Top of Input data

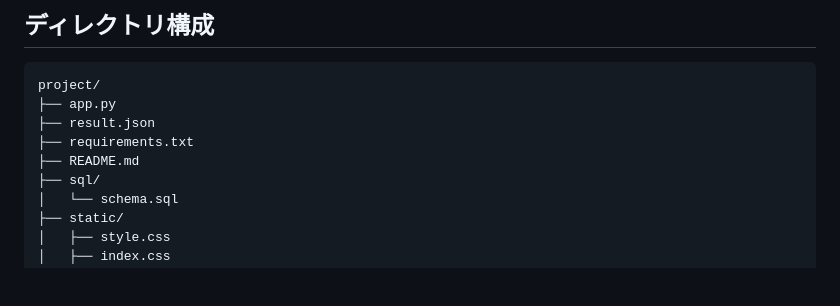
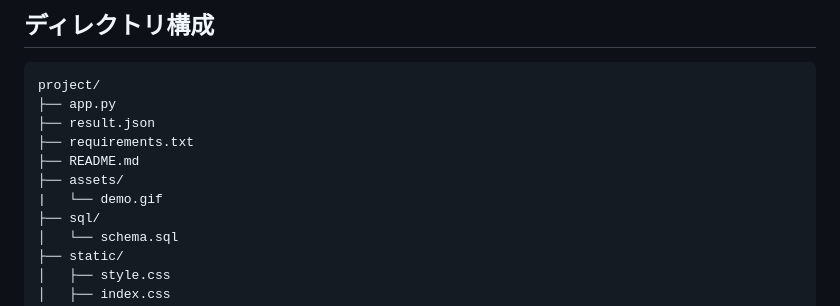
Before and after one commit to yuzujelly2222/Pitch-Tracker, a Markdown page: README.md, the part around the change. Drawn GitHub-style; blank space fills up the shorter version.

Commit message:
READMEの変更

```diff
--- a/README.md
+++ b/README.md
@@ -68,6 +68,8 @@ project/
 ├── result.json
 ├── requirements.txt
 ├── README.md
+├── assets/
+|   └── demo.gif
 ├── sql/
 │   └── schema.sql
 ├── static/
```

Bottom of Input data

Write out the data above in full and exactly, but without the pictures.

■ Written answer ■
Before and after one commit to yuzujelly2222/Pitch-Tracker, a Markdown page: README.md, the part around the change. Drawn GitHub-style; blank space fills up the shorter version.

Commit message:
READMEの変更

```diff
--- a/README.md
+++ b/README.md
@@ -68,6 +68,8 @@ project/
 ├── result.json
 ├── requirements.txt
 ├── README.md
+├── assets/
+|   └── demo.gif
 ├── sql/
 │   └── schema.sql
 ├── static/
```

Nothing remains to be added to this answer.